DIRECTOR

A member of the governing board of a corporation, typically elected at an annual meeting of the shareholders. Directors are responsible for making important bus... (more...)
A member of the governing board of a corporation, typically elected at an annual meeting of the shareholders. Directors are responsible for making important business decisions -- especially those that legally bind the corporation -- leaving day-to-day management to officers and employees of the corporation. For example, a decision to borrow money, lease an office or buy real property would normally be authorized by the board of directors. However, in the small business world, where it is common for owners to be directors, officers and employees simultaneously, distinctions dividing the roles and responsibilities of these groups are often blurred.

COMMERCIAL FRUSTRATION

An unforeseen and uncontrollable event that excuses a party to a contract from performing his or her duties under that contract. For example, a landlord can bre... (more...)
An unforeseen and uncontrollable event that excuses a party to a contract from performing his or her duties under that contract. For example, a landlord can break a lease if the property she agreed to rent accidentally burns down before the tenants move in.

EMINENT DOMAIN

The power of the federal or state government to take private property for a public purpose, even if the property owner objects. The Fifth Amendment to the Unite... (more...)
The power of the federal or state government to take private property for a public purpose, even if the property owner objects. The Fifth Amendment to the United States Constitution allows the government to take private property if the taking is for a public use and the owner is 'justly compensated' (usually, paid fair market value) for his or her loss. A public use is virtually anything that is sanctioned by a federal or state legislative body, but such uses may include roads, parks, reservoirs, schools, hospitals or other public buildings. Sometimes called condemnation, taking or expropriation.

FRIENDLY SUIT

A lawsuit brought by two parties, not as adversaries, but as collaborators in order to resolve a legal question that affects them both. For example, two compani... (more...)
A lawsuit brought by two parties, not as adversaries, but as collaborators in order to resolve a legal question that affects them both. For example, two companies might bring a friendly suit to court in order to clarify a legal interpretation of a contract between them.

FORFEITURE

The loss of property or a privilege due to breaking a law. For example, a landlord may forfeit his or her property to the federal or state government if the lan... (more...)
The loss of property or a privilege due to breaking a law.

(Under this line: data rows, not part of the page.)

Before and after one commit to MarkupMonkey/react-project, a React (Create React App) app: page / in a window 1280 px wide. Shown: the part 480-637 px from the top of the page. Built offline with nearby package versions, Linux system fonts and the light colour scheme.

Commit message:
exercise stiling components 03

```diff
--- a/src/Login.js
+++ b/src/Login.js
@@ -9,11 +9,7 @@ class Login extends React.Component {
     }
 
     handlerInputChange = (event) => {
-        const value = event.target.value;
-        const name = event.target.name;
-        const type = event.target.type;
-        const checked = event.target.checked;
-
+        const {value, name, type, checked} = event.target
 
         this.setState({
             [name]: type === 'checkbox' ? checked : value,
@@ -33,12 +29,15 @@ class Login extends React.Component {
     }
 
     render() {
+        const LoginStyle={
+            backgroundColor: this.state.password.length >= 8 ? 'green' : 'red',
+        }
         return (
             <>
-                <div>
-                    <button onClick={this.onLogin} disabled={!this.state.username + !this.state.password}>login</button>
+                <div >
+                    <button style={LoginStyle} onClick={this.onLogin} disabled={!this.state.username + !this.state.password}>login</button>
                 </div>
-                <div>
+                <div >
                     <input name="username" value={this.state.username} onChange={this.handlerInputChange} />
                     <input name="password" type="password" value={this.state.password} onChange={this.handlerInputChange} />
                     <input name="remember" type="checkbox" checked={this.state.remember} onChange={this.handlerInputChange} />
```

For example, a landlord may forfeit his or her property to the federal or state government if the landlord knows it is a drug-dealing site but fails to stop the illegal activity. Or, you may have to forfeit your driver's license if you commit too many moving violations or are convicted of driving under the influence of alcohol or drugs.

SAMPLE LEGAL CASES

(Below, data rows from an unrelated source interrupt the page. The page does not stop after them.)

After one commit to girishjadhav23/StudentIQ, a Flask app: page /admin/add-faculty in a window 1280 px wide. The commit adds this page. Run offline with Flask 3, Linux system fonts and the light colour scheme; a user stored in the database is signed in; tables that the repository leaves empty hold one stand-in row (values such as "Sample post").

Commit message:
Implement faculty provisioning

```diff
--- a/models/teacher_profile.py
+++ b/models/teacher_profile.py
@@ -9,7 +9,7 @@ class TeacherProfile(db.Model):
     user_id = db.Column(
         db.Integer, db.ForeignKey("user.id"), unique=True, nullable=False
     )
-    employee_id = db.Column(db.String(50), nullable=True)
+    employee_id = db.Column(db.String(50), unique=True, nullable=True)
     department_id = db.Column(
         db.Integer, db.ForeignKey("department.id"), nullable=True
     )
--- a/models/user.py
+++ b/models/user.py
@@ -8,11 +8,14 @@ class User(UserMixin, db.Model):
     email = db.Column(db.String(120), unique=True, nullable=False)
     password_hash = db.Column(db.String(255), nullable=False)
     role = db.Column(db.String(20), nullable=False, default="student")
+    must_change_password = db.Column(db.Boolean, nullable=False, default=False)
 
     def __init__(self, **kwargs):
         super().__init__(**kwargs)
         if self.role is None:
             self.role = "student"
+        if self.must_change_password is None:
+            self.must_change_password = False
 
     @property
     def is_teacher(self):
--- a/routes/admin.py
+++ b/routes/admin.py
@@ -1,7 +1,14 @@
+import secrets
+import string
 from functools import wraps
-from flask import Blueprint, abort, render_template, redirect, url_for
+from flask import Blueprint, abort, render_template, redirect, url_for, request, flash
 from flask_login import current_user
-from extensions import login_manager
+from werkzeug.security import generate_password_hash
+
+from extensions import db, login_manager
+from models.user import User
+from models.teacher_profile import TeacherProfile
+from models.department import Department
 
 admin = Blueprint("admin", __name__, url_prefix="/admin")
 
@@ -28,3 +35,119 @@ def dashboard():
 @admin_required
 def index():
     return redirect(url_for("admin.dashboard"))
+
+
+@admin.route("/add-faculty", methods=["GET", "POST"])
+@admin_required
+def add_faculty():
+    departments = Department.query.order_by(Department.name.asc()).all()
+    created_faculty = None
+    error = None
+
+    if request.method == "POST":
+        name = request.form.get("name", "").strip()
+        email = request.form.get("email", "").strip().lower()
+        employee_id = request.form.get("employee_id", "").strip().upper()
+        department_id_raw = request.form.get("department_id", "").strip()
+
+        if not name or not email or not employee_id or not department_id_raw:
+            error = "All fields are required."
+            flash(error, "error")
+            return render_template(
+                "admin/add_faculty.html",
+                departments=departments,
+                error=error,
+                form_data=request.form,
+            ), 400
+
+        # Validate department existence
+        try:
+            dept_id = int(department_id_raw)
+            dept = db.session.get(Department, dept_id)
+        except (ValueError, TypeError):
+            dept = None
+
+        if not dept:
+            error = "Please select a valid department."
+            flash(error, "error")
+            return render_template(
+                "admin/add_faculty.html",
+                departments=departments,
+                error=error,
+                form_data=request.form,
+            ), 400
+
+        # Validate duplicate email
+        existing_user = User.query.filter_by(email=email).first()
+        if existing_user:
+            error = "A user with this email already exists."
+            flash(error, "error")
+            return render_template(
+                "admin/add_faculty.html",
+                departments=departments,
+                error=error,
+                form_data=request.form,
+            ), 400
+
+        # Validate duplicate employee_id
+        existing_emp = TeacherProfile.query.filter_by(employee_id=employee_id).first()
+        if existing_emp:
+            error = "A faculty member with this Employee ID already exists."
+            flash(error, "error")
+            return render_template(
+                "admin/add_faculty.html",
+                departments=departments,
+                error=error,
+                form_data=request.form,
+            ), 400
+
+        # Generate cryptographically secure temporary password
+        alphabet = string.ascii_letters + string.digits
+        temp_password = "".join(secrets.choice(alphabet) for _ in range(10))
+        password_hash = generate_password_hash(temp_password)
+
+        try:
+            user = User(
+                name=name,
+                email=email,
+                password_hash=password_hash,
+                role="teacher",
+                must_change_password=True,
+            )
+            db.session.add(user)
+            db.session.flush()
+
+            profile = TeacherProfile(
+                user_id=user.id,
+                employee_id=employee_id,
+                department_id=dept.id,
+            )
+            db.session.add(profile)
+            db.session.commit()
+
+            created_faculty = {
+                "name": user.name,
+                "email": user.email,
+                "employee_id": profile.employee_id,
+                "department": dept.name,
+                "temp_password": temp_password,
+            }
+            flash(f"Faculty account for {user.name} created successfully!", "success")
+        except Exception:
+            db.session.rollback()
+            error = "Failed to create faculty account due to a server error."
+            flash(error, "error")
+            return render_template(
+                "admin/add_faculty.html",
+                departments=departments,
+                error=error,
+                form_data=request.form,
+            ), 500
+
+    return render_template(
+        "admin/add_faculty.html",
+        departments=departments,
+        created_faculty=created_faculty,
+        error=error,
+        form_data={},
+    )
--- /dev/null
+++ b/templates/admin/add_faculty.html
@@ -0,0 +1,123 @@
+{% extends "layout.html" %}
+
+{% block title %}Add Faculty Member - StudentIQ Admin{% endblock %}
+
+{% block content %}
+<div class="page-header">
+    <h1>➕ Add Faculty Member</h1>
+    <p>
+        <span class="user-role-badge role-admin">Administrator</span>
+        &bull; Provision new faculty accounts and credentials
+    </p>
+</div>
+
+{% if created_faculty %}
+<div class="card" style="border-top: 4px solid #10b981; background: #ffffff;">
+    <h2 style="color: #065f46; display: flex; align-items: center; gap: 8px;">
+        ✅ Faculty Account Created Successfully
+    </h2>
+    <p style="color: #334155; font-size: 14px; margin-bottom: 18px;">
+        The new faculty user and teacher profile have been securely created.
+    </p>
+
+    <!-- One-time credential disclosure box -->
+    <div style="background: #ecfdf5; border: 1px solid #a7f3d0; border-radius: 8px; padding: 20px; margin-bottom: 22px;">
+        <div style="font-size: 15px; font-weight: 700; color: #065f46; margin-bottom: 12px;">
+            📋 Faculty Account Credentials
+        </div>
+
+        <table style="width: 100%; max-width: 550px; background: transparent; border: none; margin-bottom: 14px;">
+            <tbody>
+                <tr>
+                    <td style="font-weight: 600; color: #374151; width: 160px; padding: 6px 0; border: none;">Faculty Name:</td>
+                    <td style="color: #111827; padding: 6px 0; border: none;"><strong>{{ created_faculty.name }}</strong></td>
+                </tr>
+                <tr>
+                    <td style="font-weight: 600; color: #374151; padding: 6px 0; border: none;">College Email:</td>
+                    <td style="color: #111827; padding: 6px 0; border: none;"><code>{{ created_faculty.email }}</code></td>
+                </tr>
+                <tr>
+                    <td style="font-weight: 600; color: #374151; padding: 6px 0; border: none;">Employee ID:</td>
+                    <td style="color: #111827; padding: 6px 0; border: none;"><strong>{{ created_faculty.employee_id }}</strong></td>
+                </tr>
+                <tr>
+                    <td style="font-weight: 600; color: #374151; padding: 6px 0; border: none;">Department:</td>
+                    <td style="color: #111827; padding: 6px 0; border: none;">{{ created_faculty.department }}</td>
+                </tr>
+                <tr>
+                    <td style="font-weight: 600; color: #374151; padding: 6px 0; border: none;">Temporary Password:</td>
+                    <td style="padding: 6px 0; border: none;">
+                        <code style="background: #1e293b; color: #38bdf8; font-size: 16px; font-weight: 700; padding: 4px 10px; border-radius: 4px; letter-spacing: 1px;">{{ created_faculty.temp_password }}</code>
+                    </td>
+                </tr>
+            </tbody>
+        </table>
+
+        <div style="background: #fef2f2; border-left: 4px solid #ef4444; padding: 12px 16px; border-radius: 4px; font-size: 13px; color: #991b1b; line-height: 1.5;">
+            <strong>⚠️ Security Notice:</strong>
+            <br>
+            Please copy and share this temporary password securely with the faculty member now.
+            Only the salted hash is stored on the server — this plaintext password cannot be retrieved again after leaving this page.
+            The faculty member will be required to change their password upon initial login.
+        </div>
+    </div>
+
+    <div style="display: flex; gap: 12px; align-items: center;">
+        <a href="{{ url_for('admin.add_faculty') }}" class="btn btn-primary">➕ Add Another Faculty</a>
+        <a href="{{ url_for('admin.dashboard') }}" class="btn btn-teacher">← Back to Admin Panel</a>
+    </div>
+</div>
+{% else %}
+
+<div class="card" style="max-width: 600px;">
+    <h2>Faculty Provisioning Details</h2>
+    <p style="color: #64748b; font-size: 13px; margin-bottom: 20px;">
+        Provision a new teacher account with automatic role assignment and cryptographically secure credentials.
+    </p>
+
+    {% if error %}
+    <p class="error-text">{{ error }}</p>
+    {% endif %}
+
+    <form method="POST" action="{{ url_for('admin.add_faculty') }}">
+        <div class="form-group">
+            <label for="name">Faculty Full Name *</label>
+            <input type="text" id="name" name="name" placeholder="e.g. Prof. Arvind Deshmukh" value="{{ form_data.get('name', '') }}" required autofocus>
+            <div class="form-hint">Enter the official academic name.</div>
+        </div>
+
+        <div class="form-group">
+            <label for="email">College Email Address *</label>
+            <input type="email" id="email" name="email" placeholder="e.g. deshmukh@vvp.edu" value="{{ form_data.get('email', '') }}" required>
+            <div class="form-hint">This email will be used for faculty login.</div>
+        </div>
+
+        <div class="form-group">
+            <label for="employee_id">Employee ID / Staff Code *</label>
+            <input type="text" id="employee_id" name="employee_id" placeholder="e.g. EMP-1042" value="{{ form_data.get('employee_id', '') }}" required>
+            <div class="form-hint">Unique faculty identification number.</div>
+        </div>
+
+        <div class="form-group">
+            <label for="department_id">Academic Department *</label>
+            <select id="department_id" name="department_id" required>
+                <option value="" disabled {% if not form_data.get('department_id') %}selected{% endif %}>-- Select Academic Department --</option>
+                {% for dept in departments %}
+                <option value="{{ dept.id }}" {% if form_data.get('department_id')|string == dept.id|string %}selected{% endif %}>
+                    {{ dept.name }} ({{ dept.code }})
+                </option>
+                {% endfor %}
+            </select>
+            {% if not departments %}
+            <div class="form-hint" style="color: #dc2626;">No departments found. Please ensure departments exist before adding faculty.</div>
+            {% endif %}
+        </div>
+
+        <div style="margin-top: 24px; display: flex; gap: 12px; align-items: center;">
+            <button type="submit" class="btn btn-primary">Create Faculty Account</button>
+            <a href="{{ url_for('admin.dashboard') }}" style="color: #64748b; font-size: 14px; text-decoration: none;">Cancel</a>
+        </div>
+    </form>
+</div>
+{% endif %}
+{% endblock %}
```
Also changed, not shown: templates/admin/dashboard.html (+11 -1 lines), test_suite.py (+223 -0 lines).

Charles v. FORECLOSURE PLACEMENT CENTER, LLC

On learning that she no longer owned her home, Charles sued all those involved in this transaction. [2] As to Quantum, the title agency that prepared the documents for and conducted the closing of the sale of her home, Charles sought to recover for claims sounding in ...

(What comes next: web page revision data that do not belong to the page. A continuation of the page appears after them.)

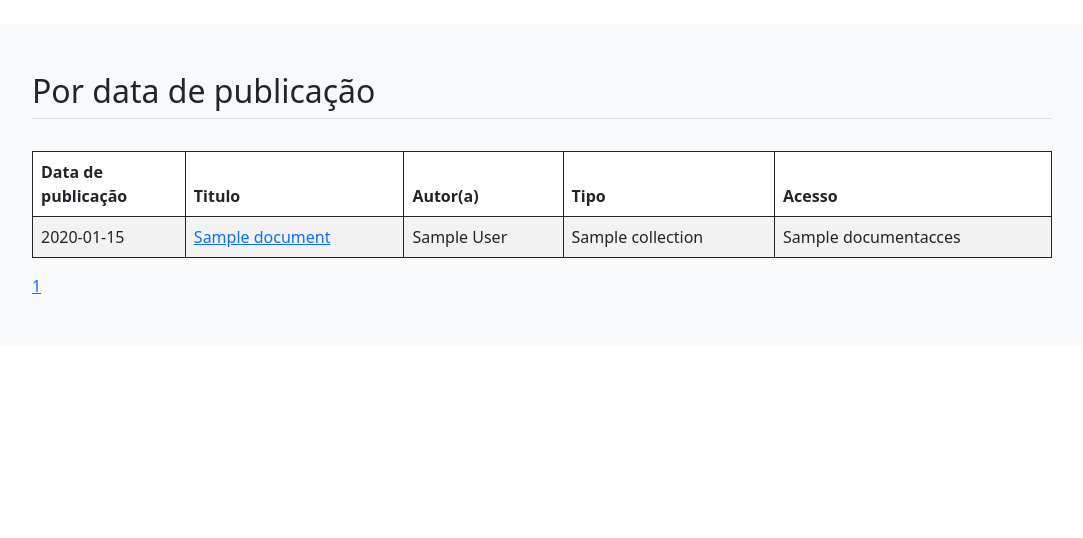
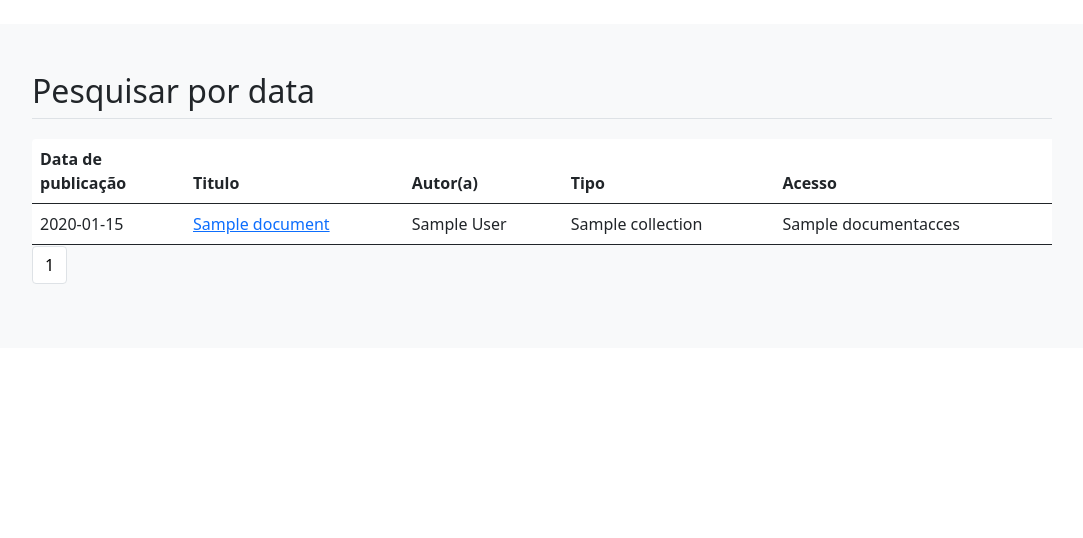
Before and after one commit to rmartins199/repository-project, a PHP site: page /?page=dateissued&pg=1 in a window 1280 px wide. Shown: the part 184-722 px from the top of the page, without its empty margins (98-1181 px from the left). Run offline with PHP 8.4, Linux system fonts and the light colour scheme; tables that the repository leaves empty or names only in its code hold one stand-in row (values such as "Sample post").

Commit message:
Update front-end
Foram feitas alterações para embelezar o front-end e correções mínimas nas funções existentes.

```diff
--- a/includes/dateissued.php
+++ b/includes/dateissued.php
@@ -5,17 +5,16 @@ require_once 'functions/dateissued.inc.php';
 <html>
 <div class="container">
     <div class="p-5 my-4 bg-light rounded-3">
-	<h2 class="pb-2 border-bottom">Por data de publicação</h2>
-	</br>
+	<h2 class="pb-2 border-bottom h2title">Pesquisar por data</h2>
 	<div>
-    	<table class="table table-striped table-condensed table-bordered">
+    	<table class="table unstriped table-hover">
         	<thead>
             	<tr>
-            		<th width="15%">Data de publicação</th>
-					<th >Titulo</th>
-            		<th>Autor(a)</th>
-					<th>Tipo</th>
-					<th>Acesso</th>
+            		<th width="15%" scope="col">Data de publicação</th>
+					<th scope="col">Titulo</th>
+            		<th scope="col">Autor(a)</th>
+					<th scope="col">Tipo</th>
+					<th scope="col">Acesso</th>
             	</tr>
           	</thead>
      		<tbody>
@@ -36,16 +35,20 @@ require_once 'functions/dateissued.inc.php';
            	?>
           	</tbody>
         </table>
-		<div>
+        <!-- Navegação de Paginação -->
+        <nav class="tableP">
+        	<ul class="pagination">
         	<?php if ($page > 1): ?>
-        	<a href="/?page=dateissued&pg=<?php echo $page - 1; ?>">Anterior</a>
+        		<li class="page-item"><a href="/?page=dateissued&pg=<?php echo $page - 1; ?>" class="page-link">Anterior</a></li>
         	<?php endif; ?>
         	<?php for ($i = 1; $i <= $total_pages; $i++): ?>
-            <a href="/?page=dateissued&pg=<?php echo $i; ?>"><?php echo $i; ?></a>
+            	<li class="page-item"><a href="/?page=dateissued&pg=<?php echo $i; ?>" class="page-link"><?php echo $i; ?></a></li>
         	<?php endfor; ?>
         	<?php if ($page < $total_pages): ?>
-            <a href="/?page=dateissued&pg=<?php echo $page + 1; ?>">Próxima</a>
+            	<li class="page-item"><a href="/?page=dateissued&pg=<?php echo $page + 1; ?>" class="page-link">Próxima</a></li>
         	<?php endif; ?>
+			</ul>
+        </nav>
     	</div>
 	</div>
 </div>
```
Also changed, not shown: includes/collections.php (+6 -6 lines). Lines whose indentation alone changed are shown as unchanged.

Foreclosure FreeSearch, Inc. v. Sullivan

In 1999, Bradford Geisen founded Foreclosure FreeSearch, Inc. ("FFS"), to run a website which provides customers with information regarding real estate foreclosures all over the country. Since its formation, Geisen has been FFS's majority shareholder and president. Appellees ...

Lizio v. McCullom

... Subsequently, Haner died, and his estate assigned his interest in the note and mortgage to appellant. At some point, appellant filed a foreclosure action against appellees, claiming appellees failed to make required payments on the mortgage. ...